_The problem_
Write out each line of the entries below that holds the word "PRODUCTS".

[Stored entries]
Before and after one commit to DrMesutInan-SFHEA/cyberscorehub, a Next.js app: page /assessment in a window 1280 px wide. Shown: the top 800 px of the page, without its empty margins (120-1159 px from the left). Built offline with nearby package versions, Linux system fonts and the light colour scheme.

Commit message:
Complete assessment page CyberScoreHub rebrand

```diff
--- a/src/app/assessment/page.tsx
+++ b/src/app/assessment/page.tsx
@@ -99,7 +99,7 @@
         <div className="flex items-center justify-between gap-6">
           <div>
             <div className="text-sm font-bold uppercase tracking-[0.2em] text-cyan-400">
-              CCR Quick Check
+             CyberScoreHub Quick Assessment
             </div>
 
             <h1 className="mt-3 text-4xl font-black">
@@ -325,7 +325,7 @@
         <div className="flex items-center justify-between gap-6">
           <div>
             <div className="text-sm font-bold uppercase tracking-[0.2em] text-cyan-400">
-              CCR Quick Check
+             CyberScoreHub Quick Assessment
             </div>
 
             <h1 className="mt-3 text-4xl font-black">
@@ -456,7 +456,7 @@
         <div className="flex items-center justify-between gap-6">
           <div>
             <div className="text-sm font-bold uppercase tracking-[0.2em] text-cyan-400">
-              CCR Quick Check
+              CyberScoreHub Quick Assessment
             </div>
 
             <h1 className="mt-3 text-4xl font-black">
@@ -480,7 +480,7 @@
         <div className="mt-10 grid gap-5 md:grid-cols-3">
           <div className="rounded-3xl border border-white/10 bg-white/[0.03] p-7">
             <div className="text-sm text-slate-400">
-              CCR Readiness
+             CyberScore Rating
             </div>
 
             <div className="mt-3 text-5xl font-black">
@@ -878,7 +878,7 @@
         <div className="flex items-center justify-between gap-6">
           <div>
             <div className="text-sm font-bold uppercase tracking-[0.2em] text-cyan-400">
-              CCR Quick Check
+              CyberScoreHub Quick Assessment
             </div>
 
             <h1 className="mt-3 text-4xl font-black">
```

---

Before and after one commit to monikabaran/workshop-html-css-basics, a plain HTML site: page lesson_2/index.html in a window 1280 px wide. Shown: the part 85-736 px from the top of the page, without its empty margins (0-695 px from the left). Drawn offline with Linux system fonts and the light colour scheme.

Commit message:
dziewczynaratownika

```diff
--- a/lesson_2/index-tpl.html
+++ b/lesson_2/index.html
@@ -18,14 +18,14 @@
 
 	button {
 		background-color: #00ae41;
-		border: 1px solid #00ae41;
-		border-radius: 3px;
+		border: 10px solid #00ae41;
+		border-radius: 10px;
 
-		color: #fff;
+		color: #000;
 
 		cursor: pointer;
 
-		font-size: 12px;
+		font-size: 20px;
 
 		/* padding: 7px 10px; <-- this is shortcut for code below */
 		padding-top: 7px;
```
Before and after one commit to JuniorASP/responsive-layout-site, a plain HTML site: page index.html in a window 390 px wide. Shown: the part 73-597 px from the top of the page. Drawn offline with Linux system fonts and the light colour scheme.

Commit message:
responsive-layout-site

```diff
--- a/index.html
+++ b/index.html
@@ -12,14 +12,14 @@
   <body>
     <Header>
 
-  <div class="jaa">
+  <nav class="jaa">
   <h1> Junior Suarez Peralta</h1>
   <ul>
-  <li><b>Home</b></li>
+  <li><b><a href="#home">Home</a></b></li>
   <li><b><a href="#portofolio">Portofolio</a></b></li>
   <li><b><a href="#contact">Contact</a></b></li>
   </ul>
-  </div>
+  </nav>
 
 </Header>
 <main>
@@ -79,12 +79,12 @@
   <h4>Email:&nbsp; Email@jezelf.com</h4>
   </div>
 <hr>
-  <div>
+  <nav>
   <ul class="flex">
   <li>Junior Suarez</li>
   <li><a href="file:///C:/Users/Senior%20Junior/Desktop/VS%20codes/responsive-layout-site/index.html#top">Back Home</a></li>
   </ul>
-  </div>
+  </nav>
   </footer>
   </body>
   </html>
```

==

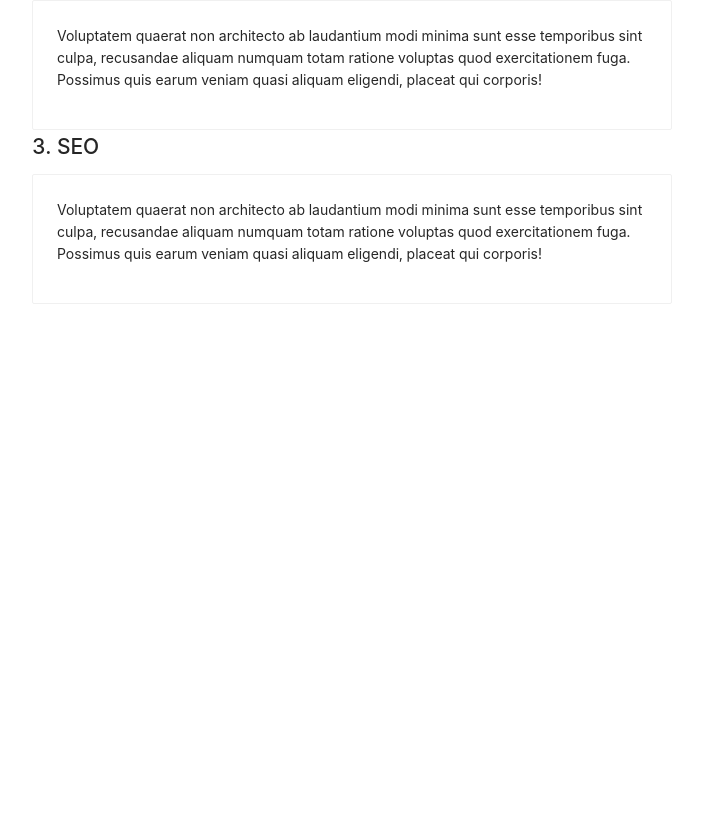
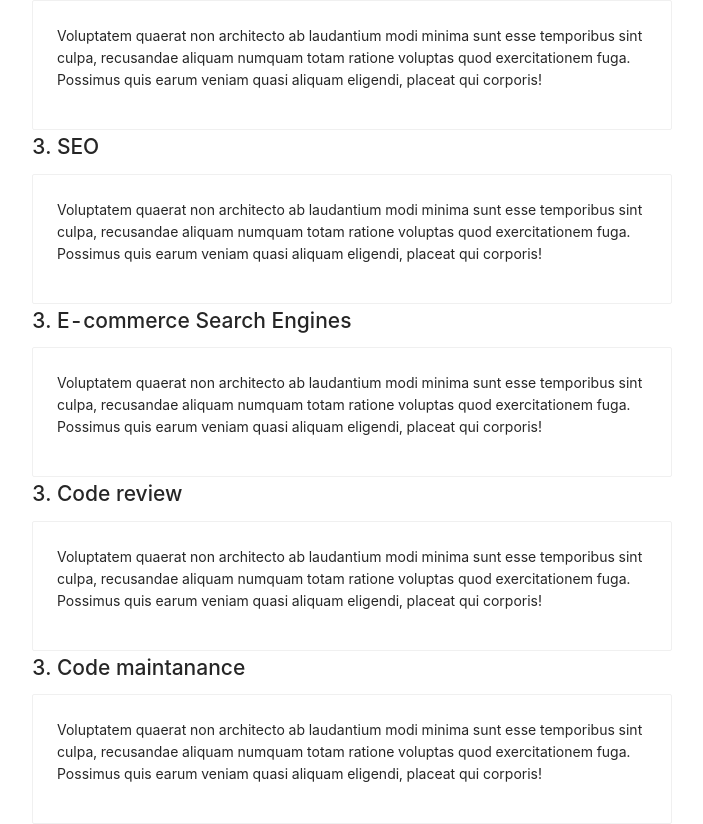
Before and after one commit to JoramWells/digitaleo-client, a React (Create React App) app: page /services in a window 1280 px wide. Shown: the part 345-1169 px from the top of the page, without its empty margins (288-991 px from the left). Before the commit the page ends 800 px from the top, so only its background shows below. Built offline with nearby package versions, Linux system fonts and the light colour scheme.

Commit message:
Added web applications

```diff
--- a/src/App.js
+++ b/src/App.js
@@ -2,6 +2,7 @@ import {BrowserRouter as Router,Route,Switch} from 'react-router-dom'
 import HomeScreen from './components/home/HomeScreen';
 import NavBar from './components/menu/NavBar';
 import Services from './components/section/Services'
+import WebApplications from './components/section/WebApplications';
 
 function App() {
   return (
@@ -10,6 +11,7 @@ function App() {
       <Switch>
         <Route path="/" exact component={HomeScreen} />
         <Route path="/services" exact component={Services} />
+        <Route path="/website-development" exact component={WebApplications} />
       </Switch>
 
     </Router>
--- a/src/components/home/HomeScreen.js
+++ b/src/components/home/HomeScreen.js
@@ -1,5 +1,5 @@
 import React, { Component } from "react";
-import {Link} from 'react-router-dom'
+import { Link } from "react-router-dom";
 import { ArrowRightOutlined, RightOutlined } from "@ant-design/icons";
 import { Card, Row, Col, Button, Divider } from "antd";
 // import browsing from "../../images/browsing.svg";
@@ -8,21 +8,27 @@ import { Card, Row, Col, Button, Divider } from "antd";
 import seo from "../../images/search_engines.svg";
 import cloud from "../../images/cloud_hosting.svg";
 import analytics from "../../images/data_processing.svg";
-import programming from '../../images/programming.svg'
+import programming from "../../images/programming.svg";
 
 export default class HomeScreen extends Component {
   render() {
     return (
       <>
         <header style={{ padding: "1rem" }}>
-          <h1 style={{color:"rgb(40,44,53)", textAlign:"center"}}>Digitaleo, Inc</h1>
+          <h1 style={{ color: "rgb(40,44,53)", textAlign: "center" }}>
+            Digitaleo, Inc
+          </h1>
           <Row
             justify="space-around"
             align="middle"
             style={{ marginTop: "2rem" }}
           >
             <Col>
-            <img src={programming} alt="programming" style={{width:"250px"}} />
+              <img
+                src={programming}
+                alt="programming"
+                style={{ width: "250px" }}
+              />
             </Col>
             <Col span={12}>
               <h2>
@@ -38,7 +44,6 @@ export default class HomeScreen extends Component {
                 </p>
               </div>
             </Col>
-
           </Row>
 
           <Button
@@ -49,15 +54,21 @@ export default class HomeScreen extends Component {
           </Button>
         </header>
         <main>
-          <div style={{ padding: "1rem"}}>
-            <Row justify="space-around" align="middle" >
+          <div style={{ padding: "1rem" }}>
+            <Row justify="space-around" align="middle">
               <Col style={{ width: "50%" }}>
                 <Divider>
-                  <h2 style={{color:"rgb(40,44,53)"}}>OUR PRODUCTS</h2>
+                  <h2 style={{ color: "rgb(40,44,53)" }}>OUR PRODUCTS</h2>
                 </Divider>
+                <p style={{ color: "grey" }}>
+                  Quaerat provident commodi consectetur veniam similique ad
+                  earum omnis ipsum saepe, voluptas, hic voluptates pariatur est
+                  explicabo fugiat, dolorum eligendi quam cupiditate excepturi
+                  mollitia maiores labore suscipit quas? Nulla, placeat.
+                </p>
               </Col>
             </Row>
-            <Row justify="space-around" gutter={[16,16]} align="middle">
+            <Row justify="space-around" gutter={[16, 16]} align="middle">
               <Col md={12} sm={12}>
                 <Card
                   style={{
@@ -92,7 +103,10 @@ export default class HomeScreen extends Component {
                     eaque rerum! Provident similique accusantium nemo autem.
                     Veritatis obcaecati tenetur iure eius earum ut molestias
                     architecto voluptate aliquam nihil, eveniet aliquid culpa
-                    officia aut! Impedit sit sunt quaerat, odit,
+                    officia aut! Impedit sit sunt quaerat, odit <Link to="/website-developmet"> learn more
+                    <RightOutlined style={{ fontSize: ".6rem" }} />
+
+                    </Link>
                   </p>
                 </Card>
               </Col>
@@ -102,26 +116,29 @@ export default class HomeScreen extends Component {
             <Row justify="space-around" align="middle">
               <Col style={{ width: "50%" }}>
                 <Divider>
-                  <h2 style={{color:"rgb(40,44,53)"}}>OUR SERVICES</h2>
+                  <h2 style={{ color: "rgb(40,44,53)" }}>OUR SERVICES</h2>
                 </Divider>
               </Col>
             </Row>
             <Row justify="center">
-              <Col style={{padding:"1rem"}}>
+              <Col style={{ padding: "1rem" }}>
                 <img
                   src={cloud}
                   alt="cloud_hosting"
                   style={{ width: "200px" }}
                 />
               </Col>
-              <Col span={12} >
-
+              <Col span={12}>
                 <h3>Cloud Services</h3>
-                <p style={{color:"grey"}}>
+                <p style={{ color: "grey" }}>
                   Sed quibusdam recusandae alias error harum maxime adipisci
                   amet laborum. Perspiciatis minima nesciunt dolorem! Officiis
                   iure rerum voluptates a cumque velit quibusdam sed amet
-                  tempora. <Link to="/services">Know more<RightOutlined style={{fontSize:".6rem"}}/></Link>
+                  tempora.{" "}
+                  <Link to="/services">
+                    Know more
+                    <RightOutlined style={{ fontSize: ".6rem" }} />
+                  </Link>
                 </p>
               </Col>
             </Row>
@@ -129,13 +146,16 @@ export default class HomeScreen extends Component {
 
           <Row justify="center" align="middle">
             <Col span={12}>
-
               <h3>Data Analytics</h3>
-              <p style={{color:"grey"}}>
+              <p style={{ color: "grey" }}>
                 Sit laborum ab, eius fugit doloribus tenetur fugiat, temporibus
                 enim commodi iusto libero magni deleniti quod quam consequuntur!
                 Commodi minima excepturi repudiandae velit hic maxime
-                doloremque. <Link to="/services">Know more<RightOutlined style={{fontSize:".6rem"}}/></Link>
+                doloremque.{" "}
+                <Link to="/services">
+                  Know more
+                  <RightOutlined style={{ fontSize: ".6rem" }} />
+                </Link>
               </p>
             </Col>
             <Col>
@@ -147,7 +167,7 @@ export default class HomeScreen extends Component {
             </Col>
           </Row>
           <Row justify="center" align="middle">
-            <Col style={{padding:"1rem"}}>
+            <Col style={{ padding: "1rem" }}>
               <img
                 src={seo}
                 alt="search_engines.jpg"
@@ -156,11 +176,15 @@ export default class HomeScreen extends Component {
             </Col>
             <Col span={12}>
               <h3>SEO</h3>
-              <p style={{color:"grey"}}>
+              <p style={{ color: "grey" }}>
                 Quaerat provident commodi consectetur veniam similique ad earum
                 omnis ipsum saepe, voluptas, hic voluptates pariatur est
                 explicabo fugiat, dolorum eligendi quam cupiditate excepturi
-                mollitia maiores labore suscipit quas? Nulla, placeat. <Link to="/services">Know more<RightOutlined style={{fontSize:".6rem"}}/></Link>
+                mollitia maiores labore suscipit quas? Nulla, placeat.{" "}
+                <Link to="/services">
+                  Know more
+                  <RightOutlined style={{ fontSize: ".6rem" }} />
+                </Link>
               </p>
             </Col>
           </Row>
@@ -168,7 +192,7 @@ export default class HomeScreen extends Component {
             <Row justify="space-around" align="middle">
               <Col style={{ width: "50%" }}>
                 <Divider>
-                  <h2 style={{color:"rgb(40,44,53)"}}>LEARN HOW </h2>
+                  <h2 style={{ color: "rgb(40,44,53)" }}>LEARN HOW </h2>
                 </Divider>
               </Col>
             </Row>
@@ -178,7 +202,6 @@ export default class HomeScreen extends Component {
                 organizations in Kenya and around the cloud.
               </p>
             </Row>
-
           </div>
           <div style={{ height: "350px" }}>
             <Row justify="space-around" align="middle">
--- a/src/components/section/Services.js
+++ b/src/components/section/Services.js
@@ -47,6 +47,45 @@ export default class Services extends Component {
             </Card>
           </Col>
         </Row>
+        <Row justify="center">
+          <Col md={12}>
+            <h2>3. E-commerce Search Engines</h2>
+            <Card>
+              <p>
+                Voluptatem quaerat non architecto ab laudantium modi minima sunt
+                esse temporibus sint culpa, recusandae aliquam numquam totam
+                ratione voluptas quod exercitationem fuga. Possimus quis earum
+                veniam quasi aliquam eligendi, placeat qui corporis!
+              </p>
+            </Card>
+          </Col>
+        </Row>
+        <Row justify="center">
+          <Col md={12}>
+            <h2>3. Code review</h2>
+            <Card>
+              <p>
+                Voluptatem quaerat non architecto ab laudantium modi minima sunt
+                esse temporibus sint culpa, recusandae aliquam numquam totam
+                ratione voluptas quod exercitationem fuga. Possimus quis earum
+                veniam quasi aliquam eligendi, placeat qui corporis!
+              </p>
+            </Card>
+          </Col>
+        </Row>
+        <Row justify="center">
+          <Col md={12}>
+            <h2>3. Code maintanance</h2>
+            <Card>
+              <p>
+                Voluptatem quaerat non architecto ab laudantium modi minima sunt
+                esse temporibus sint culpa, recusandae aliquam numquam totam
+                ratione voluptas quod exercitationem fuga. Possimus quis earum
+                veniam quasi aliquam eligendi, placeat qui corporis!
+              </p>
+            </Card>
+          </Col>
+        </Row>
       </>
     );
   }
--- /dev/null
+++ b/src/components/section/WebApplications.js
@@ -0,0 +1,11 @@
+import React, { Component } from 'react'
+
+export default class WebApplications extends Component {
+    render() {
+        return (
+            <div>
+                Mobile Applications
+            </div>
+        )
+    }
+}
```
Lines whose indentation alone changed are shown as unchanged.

_Response for this exercise_
-                  <h2 style={{color:"rgb(40,44,53)"}}>OUR PRODUCTS</h2>
+                  <h2 style={{ color: "rgb(40,44,53)" }}>OUR PRODUCTS</h2>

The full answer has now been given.